[TASK BRIEF]: Your job is to report every line of the entries that has "body".

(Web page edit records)
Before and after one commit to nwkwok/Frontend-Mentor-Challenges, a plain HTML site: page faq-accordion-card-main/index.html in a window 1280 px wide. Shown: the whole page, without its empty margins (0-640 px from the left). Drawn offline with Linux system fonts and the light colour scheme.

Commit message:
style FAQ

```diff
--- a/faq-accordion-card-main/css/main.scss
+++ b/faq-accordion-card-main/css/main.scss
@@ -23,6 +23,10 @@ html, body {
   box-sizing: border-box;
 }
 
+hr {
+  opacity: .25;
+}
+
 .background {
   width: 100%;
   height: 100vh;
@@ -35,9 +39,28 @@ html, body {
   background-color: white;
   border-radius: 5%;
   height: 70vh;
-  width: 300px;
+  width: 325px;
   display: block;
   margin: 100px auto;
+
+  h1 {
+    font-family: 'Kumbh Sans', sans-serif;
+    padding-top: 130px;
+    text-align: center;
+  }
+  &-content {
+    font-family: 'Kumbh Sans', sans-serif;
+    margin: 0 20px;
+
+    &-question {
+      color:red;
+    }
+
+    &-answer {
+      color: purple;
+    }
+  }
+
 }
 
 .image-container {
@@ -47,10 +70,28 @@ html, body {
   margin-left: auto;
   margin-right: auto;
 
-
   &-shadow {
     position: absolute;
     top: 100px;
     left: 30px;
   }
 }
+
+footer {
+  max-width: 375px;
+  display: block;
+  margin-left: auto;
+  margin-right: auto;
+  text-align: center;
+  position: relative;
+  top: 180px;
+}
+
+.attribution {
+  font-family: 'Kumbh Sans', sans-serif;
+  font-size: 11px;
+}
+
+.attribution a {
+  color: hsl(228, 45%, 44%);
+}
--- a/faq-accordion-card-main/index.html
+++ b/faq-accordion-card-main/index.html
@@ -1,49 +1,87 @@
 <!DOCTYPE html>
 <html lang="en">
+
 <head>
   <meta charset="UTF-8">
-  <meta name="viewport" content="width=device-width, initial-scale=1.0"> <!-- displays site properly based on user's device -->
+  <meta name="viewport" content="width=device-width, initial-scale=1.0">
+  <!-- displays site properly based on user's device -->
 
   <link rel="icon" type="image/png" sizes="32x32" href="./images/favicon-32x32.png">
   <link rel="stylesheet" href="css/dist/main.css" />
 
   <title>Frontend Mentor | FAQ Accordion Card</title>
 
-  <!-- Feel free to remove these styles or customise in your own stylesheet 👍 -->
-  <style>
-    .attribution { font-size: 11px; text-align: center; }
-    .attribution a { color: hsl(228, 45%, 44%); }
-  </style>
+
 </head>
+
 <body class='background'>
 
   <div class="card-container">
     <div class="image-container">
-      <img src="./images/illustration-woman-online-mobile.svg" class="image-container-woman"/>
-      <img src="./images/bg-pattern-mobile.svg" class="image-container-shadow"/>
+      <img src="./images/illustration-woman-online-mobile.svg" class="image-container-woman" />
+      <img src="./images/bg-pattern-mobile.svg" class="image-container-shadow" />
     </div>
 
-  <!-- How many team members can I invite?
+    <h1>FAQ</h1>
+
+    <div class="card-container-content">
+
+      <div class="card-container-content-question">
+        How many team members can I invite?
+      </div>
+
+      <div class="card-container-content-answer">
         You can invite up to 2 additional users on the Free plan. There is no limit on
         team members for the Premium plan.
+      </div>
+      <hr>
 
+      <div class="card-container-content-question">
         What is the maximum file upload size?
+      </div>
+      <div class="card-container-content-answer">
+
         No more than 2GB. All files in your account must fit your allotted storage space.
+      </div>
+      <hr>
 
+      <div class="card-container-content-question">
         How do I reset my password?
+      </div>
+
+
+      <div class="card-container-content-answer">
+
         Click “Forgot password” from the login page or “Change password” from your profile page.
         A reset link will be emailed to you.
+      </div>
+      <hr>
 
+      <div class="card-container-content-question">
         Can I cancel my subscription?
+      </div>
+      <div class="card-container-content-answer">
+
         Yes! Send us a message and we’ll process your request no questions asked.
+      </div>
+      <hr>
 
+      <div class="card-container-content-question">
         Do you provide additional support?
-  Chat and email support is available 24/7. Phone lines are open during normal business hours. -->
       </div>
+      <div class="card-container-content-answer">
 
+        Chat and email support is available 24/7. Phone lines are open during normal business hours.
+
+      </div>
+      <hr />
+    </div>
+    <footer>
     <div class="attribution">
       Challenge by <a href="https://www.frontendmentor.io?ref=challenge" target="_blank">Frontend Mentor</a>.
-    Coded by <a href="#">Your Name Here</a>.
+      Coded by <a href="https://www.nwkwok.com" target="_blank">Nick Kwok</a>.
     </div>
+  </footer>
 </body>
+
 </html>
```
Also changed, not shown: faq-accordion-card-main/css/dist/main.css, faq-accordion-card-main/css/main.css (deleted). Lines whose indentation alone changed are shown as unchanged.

[ANSWER BOX]:
@@ -23,6 +23,10 @@ html, body {
@@ -35,9 +39,28 @@ html, body {
@@ -47,10 +70,28 @@ html, body {
 <body class='background'>
 </body>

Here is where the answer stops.